The records follow. Filter them to the lines that hold "Also".

(Beginning of Input records)

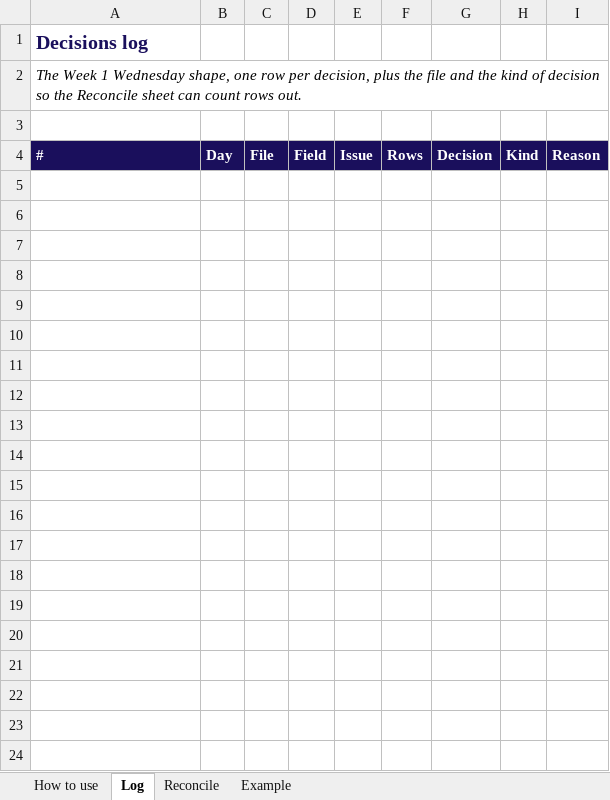
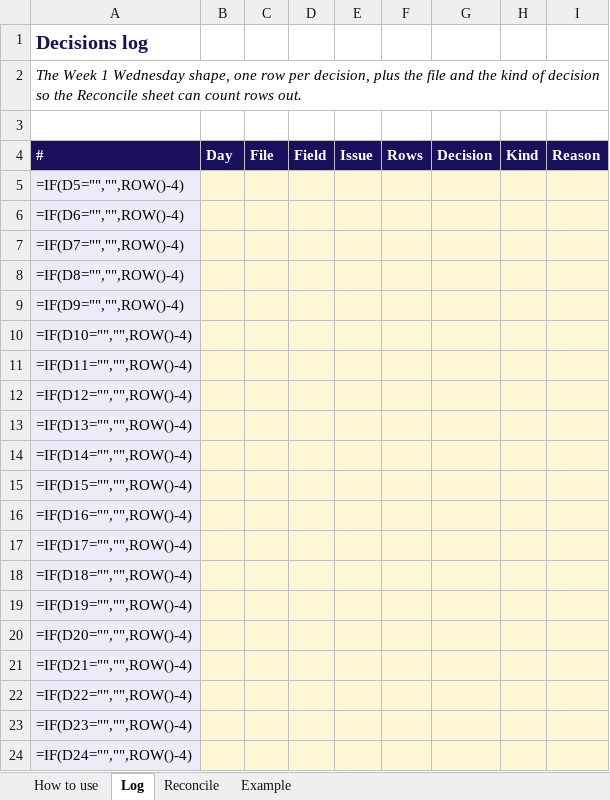
Before and after one commit to fde-academy-lab/c2-content-factory, an Excel workbook: content/W03/D1/briefs/C2_W03_D01_decisions_log_STUDENT.xlsx, sheet Log, drawn as a sheet; only a part is shown; values as stored, in another font and other column widths than the file's, no borders; formulas without a stored value are shown as written; the diff covers the shown part only; the diff names each change by its address in the sheet, - before the commit and + after, or states it on an @@ line.

```diff
--- a/content/W03/D1/briefs/C2_W03_D01_decisions_log_STUDENT.xlsx (sheet Log)
+++ b/content/W03/D1/briefs/C2_W03_D01_decisions_log_STUDENT.xlsx (sheet Log)
+row 5: =IF(D5="","",ROW()-4)
+row 6: =IF(D6="","",ROW()-4)
+row 7: =IF(D7="","",ROW()-4)
+row 8: =IF(D8="","",ROW()-4)
+row 9: =IF(D9="","",ROW()-4)
+row 10: =IF(D10="","",ROW()-4)
+row 11: =IF(D11="","",ROW()-4)
+row 12: =IF(D12="","",ROW()-4)
+row 13: =IF(D13="","",ROW()-4)
+row 14: =IF(D14="","",ROW()-4)
+row 15: =IF(D15="","",ROW()-4)
+row 16: =IF(D16="","",ROW()-4)
+row 17: =IF(D17="","",ROW()-4)
+row 18: =IF(D18="","",ROW()-4)
+row 19: =IF(D19="","",ROW()-4)
+row 20: =IF(D20="","",ROW()-4)
+row 21: =IF(D21="","",ROW()-4)
+row 22: =IF(D22="","",ROW()-4)
+row 23: =IF(D23="","",ROW()-4)
+row 24: =IF(D24="","",ROW()-4)
```
Also changed, not shown: 40 added rows elsewhere in this sheet, sheet Reconcile, sheet Example, content/W03/D1/briefs/C2_W03_D01_challenges_log_STUDENT.xlsx, 1 other file.
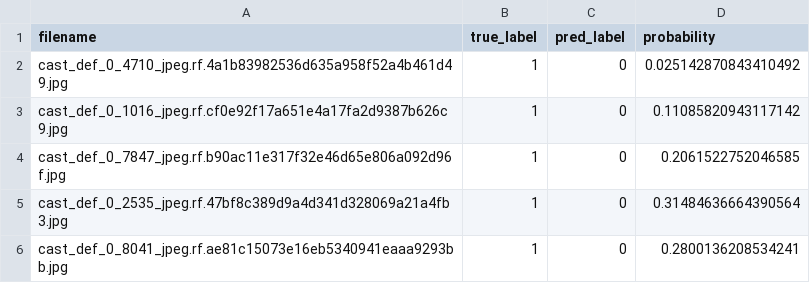
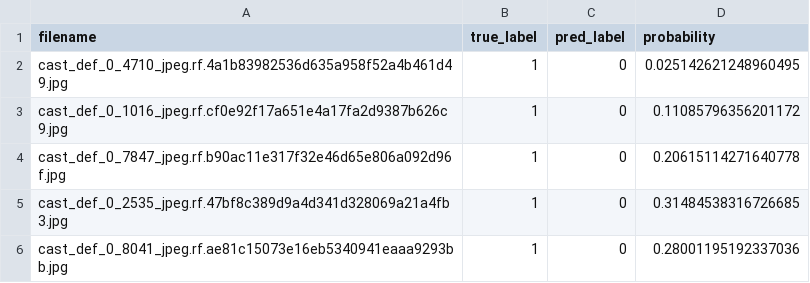
Before and after one commit to sfarrukhm/pakindustry-4.0, a CSV file: defect-detection/results/misclassified_samples.csv, drawn as a sheet.

```diff
--- a/defect-detection/results/misclassified_samples.csv
+++ b/defect-detection/results/misclassified_samples.csv
@@ -1,6 +1,6 @@
 filename,true_label,pred_label,probability
-cast_def_0_4710_jpeg.rf.4a1b83982536d635a958f52a4b461d49.jpg,1,0,0.025142870843410492
-cast_def_0_1016_jpeg.rf.cf0e92f17a651e4a17fa2d9387b626c9.jpg,1,0,0.11085820943117142
-cast_def_0_7847_jpeg.rf.b90ac11e317f32e46d65e806a092d96f.jpg,1,0,0.2061522752046585
-cast_def_0_2535_jpeg.rf.47bf8c389d9a4d341d328069a21a4fb3.jpg,1,0,0.31484636664390564
-cast_def_0_8041_jpeg.rf.ae81c15073e16eb5340941eaaa9293bb.jpg,1,0,0.2800136208534241
+cast_def_0_4710_jpeg.rf.4a1b83982536d635a958f52a4b461d49.jpg,1,0,0.025142621248960495
+cast_def_0_1016_jpeg.rf.cf0e92f17a651e4a17fa2d9387b626c9.jpg,1,0,0.11085796356201172
+cast_def_0_7847_jpeg.rf.b90ac11e317f32e46d65e806a092d96f.jpg,1,0,0.20615114271640778
+cast_def_0_2535_jpeg.rf.47bf8c389d9a4d341d328069a21a4fb3.jpg,1,0,0.31484538316726685
+cast_def_0_8041_jpeg.rf.ae81c15073e16eb5340941eaaa9293bb.jpg,1,0,0.28001195192337036
```
Also changed, not shown: 13 other files.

(End of Input records)

[Response for this exercise]
Also changed, not shown: 40 added rows elsewhere in this sheet, sheet Reconcile, sheet Example, content/W03/D1/briefs/C2_W03_D01_challenges_log_STUDENT.xlsx, 1 other file.
Also changed, not shown: 13 other files.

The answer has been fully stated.